▶ [Your objective] Print the entries exactly; no image belongs in the copy.

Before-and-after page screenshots
--------------------------------------------------
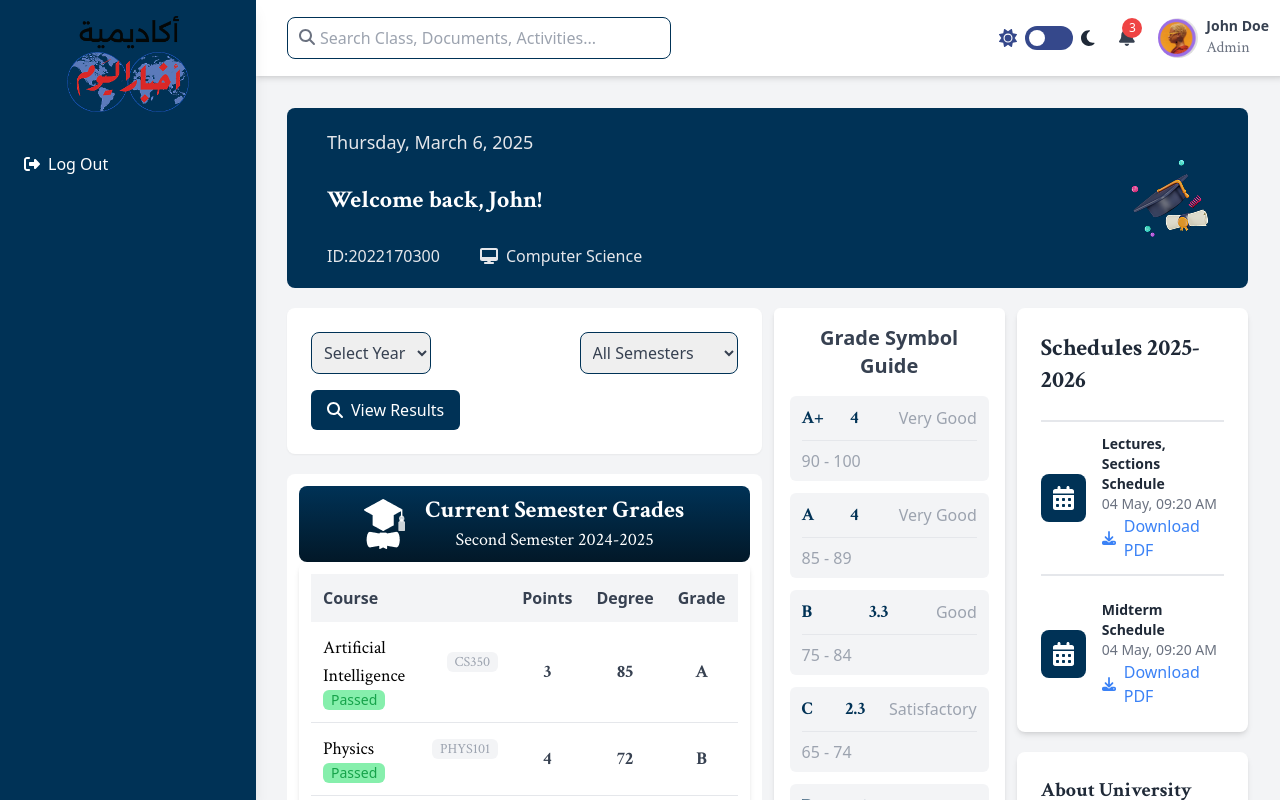
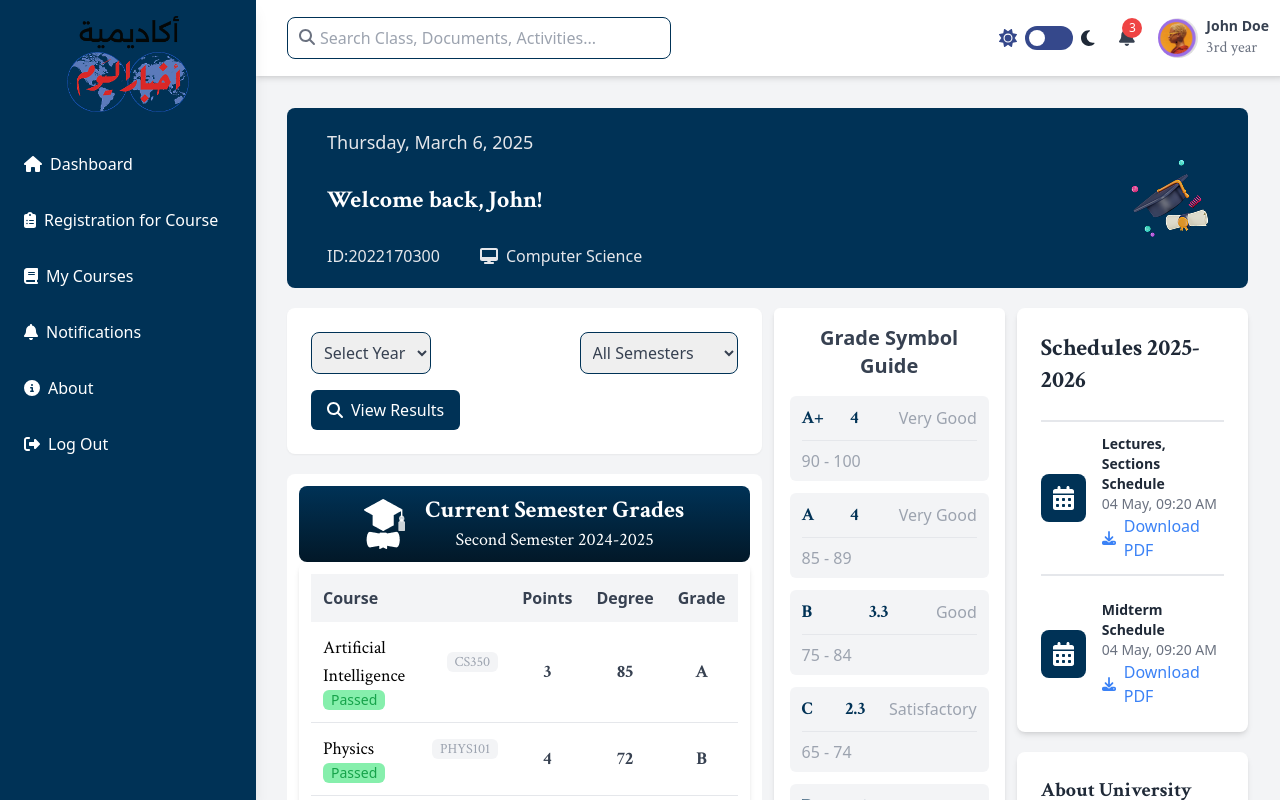
Before and after one commit to BasemYahia22/Akhbar-Elyoum, a React (Vite) app: page /student in a window 1280 px wide. Shown: the top 800 px of the page. Built offline with nearby package versions, Linux system fonts and the light colour scheme.

Commit message:
feat(StudentDashboard): add userRole prop to Navbar and Sidebar

```diff
--- a/src/pages/student/StudentDashboard.jsx
+++ b/src/pages/student/StudentDashboard.jsx
@@ -23,11 +23,15 @@ const StudentDashboard = () => {
     <NotificationsProvider>
       <div className="flex min-h-screen">
         {/* Sidebar (Fixed) */}
-        <Sidebar isOpen={isSidebarOpen} toggleSidebar={toggleSidebar} />
+        <Sidebar
+          isOpen={isSidebarOpen}
+          toggleSidebar={toggleSidebar}
+          userRole="student"
+        />
 
         {/* Main Content */}
         <div className="flex flex-col flex-1 min-h-screen lg:ml-[255px]">
-          <Navbar toggleSidebar={toggleSidebar} />
+          <Navbar toggleSidebar={toggleSidebar} userRole="student" />
           {/* Main Content Wrapper (Scrollable) */}
           <div className="flex flex-col flex-grow overflow-y-auto mt-[136px] md:mt-[76px]">
             <main
```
--------------------------------------------------
▶ [Your solution]
Before and after one commit to BasemYahia22/Akhbar-Elyoum, a React (Vite) app: page /student in a window 1280 px wide. Shown: the top 800 px of the page. Built offline with nearby package versions, Linux system fonts and the light colour scheme.

Commit message:
feat(StudentDashboard): add userRole prop to Navbar and Sidebar

```diff
--- a/src/pages/student/StudentDashboard.jsx
+++ b/src/pages/student/StudentDashboard.jsx
@@ -23,11 +23,15 @@ const StudentDashboard = () => {
     <NotificationsProvider>
       <div className="flex min-h-screen">
         {/* Sidebar (Fixed) */}
-        <Sidebar isOpen={isSidebarOpen} toggleSidebar={toggleSidebar} />
+        <Sidebar
+          isOpen={isSidebarOpen}
+          toggleSidebar={toggleSidebar}
+          userRole="student"
+        />
 
         {/* Main Content */}
         <div className="flex flex-col flex-1 min-h-screen lg:ml-[255px]">
-          <Navbar toggleSidebar={toggleSidebar} />
+          <Navbar toggleSidebar={toggleSidebar} userRole="student" />
           {/* Main Content Wrapper (Scrollable) */}
           <div className="flex flex-col flex-grow overflow-y-auto mt-[136px] md:mt-[76px]">
             <main
```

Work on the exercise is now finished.